[[ Extracted data, beginning ]]

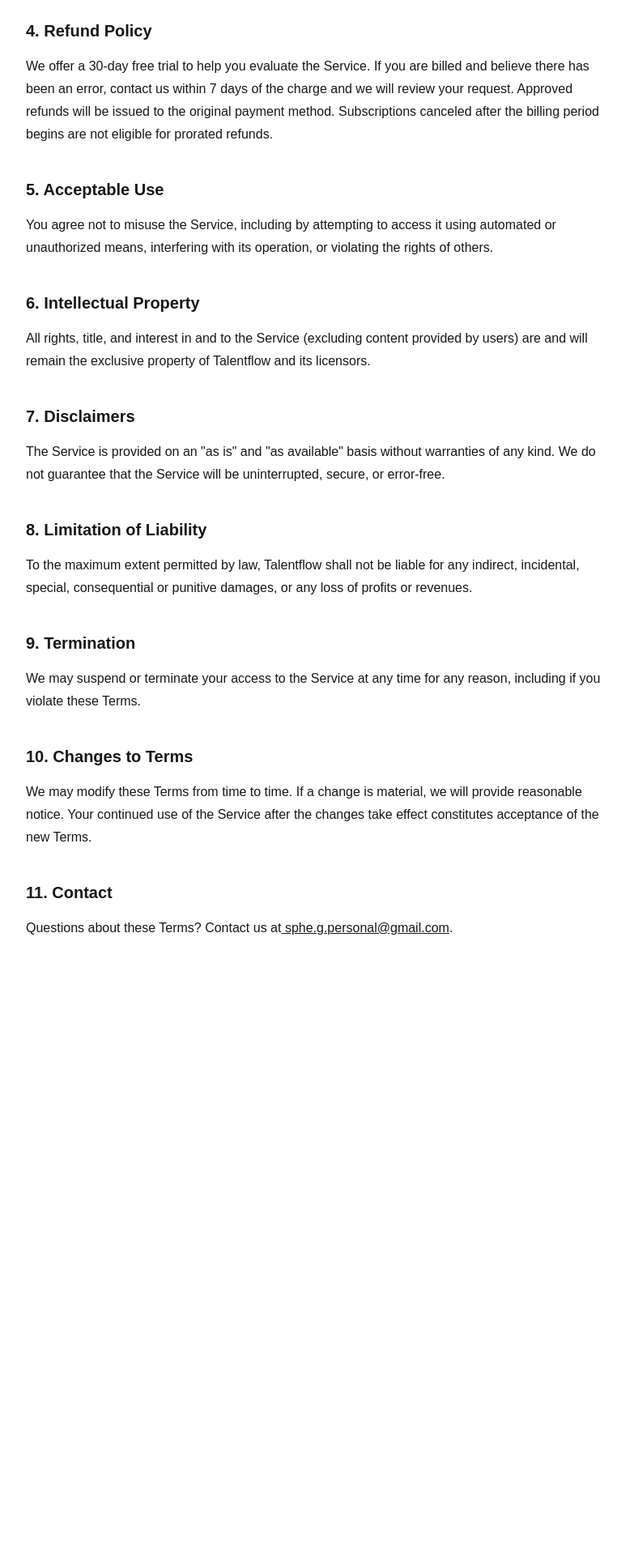
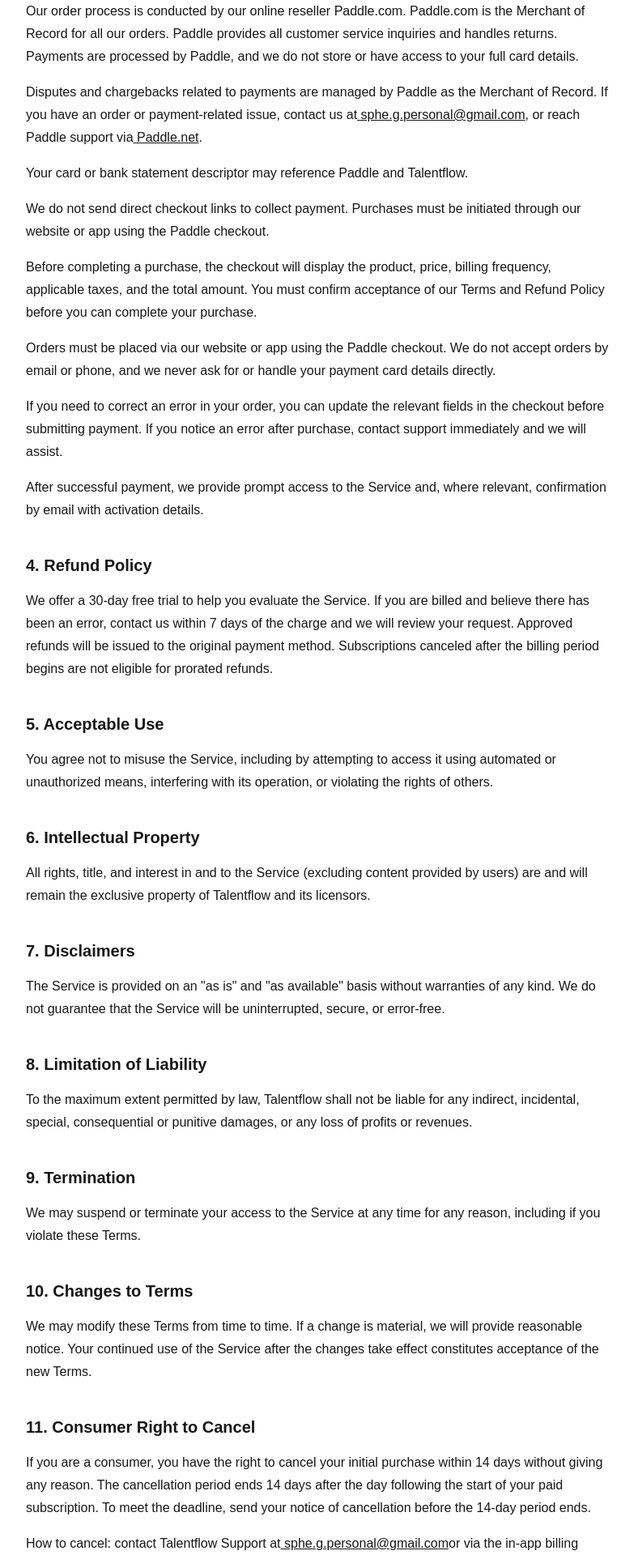
Before and after one commit to S-P-H-E/talentflow-landing, a Next.js app: page /terms in a window 1280 px wide. Shown: the part 720-2640 px from the top of the page at 81% size, without its empty margins (248-1031 px from the left). Before the commit the page ends 1976 px from the top, so only its background shows below. Built offline with nearby package versions, Linux system fonts and the light colour scheme; no server answers; what tailwindcss-motion would draw is missing.

Commit message:
policies

```diff
--- a/app/(pages)/(legal)/policy/page.tsx
+++ b/app/(pages)/(legal)/policy/page.tsx
@@ -49,6 +49,21 @@
           appropriate safeguards. We do not sell personal information.
         </p>
 
+        <h2 className="text-xl font-semibold mt-10">Payments and Merchant of Record (Paddle)</h2>
+        <p>
+          We use Paddle.com as our online reseller and Merchant of Record to
+          process payments, handle tax collection and compliance, and manage
+          invoicing, fraud prevention, and buyer support. As part of a purchase,
+          necessary information (such as name, email address, billing address,
+          IP address, and transaction details) is shared with Paddle to process
+          your order and comply with legal obligations.
+        </p>
+        <p>
+          We do not store or have access to your full payment card details. For
+          more information on how Paddle handles your data, see the
+          <a href="https://www.paddle.com/legal/privacy" target="_blank" rel="noopener noreferrer" className="underline"> Paddle Privacy Policy</a>.
+        </p>
+
         <h2 className="text-xl font-semibold mt-10">Data Retention</h2>
         <p>
           We retain personal data only as long as necessary for the purposes
--- a/app/(pages)/(legal)/pricing/page.tsx
+++ b/app/(pages)/(legal)/pricing/page.tsx
@@ -41,7 +41,12 @@
           </div>
 
           <p className="text-[var(--description)] text-xs mt-4">
-            By starting a trial, you agree to our <Link href="/terms" className="underline">Terms</Link> and <Link href="/policy" className="underline">Privacy Policy</Link>.
+            By starting a trial, you agree to our <Link href="/terms" className="underline">Terms</Link> (including our refund and billing terms) and <Link href="/policy" className="underline">Privacy Policy</Link>.
+          </p>
+          <p className="text-[var(--description)] text-xs mt-2">
+            Our order process is conducted by our online reseller Paddle.com.
+            Paddle.com is the Merchant of Record for all our orders. Paddle
+            provides all customer service inquiries and handles returns.
           </p>
         </div>
       </div>
--- a/app/(pages)/(legal)/terms/page.tsx
+++ b/app/(pages)/(legal)/terms/page.tsx
@@ -36,6 +36,50 @@
           Talentflow is offered on a subscription basis at $29 per month, with a 30
           day free trial. At the end of the trial, your subscription will begin
           automatically unless canceled. Taxes may apply.
+        </p>
+        <p>
+          Our order process is conducted by our online reseller Paddle.com.
+          Paddle.com is the Merchant of Record for all our orders. Paddle provides
+          all customer service inquiries and handles returns. Payments are
+          processed by Paddle, and we do not store or have access to your full
+          card details.
+        </p>
+        <p>
+          Disputes and chargebacks related to payments are managed by Paddle as
+          the Merchant of Record. If you have an order or payment-related issue,
+          contact us at
+          <a href="mailto:sphe.g.personal@gmail.com" className="underline"> sphe.g.personal@gmail.com</a>
+          , or reach Paddle support via
+          <a href="https://paddle.net" target="_blank" rel="noopener noreferrer" className="underline"> Paddle.net</a>.
+        </p>
+        <p>
+          Your card or bank statement descriptor may reference Paddle and
+          Talentflow.
+        </p>
+        <p>
+          We do not send direct checkout links to collect payment. Purchases must
+          be initiated through our website or app using the Paddle checkout.
+        </p>
+        <p>
+          Before completing a purchase, the checkout will display the product,
+          price, billing frequency, applicable taxes, and the total amount. You
+          must confirm acceptance of our Terms and Refund Policy before you can
+          complete your purchase.
+        </p>
+        <p>
+          Orders must be placed via our website or app using the Paddle checkout.
+          We do not accept orders by email or phone, and we never ask for or
+          handle your payment card details directly.
+        </p>
+        <p>
+          If you need to correct an error in your order, you can update the
+          relevant fields in the checkout before submitting payment. If you
+          notice an error after purchase, contact support immediately and we will
+          assist.
+        </p>
+        <p>
+          After successful payment, we provide prompt access to the Service and,
+          where relevant, confirmation by email with activation details.
         </p>
 
         <h2 className="text-xl font-semibold mt-10">4. Refund Policy</h2>
@@ -88,7 +132,44 @@
           changes take effect constitutes acceptance of the new Terms.
         </p>
 
-        <h2 className="text-xl font-semibold mt-10">11. Contact</h2>
+        <h2 className="text-xl font-semibold mt-10">11. Consumer Right to Cancel</h2>
+        <p>
+          If you are a consumer, you have the right to cancel your initial
+          purchase within 14 days without giving any reason. The cancellation
+          period ends 14 days after the day following the start of your paid
+          subscription. To meet the deadline, send your notice of cancellation
+          before the 14-day period ends.
+        </p>
+        <p>
+          How to cancel: contact Talentflow Support at
+          <a href="mailto:sphe.g.personal@gmail.com" className="underline"> sphe.g.personal@gmail.com</a>
+          or via the in-app billing settings. We will acknowledge receipt of your
+          request without undue delay.
+        </p>
+
+        <h2 className="text-xl font-semibold mt-10">12. Effect of Cancellation</h2>
+        <p>
+          If you cancel as permitted above, we will reimburse all payments we have
+          received from you for the initial purchase.
+        </p>
+        <p>
+          We will make the reimbursement without undue delay and no later than 14
+          days from the day we are informed of your decision to cancel. We will
+          use the same means of payment you used for the initial transaction, and
+          you will not incur any fees as a result of the reimbursement.
+        </p>
+
+
+        <h2 className="text-xl font-semibold mt-10">13. Exception to the Right to Cancel</h2>
+        <p>
+          Your right to cancel does not apply where you have requested that we
+          begin providing the Service during the cancellation period and the
+          Service has been fully performed, or to digital content once download
+          or streaming has begun. It also does not apply where you have already
+          received the full benefit of the Service within the 14-day period.
+        </p>
+
+        <h2 className="text-xl font-semibold mt-10">14. Contact</h2>
         <p>
           Questions about these Terms? Contact us at
           <a href="mailto:sphe.g.personal@gmail.com" className="underline"> sphe.g.personal@gmail.com</a>.
```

[[ Extracted data, end ]]

What needs to be done =>
Show me each line of the listing above with "legal" in it.

Solution for this exercise =>
--- a/app/(pages)/(legal)/policy/page.tsx
+++ b/app/(pages)/(legal)/policy/page.tsx
+          your order and comply with legal obligations.
+          <a href="https://www.paddle.com/legal/privacy" target="_blank" rel="noopener noreferrer" className="underline"> Paddle Privacy Policy</a>.
--- a/app/(pages)/(legal)/pricing/page.tsx
+++ b/app/(pages)/(legal)/pricing/page.tsx
--- a/app/(pages)/(legal)/terms/page.tsx
+++ b/app/(pages)/(legal)/terms/page.tsx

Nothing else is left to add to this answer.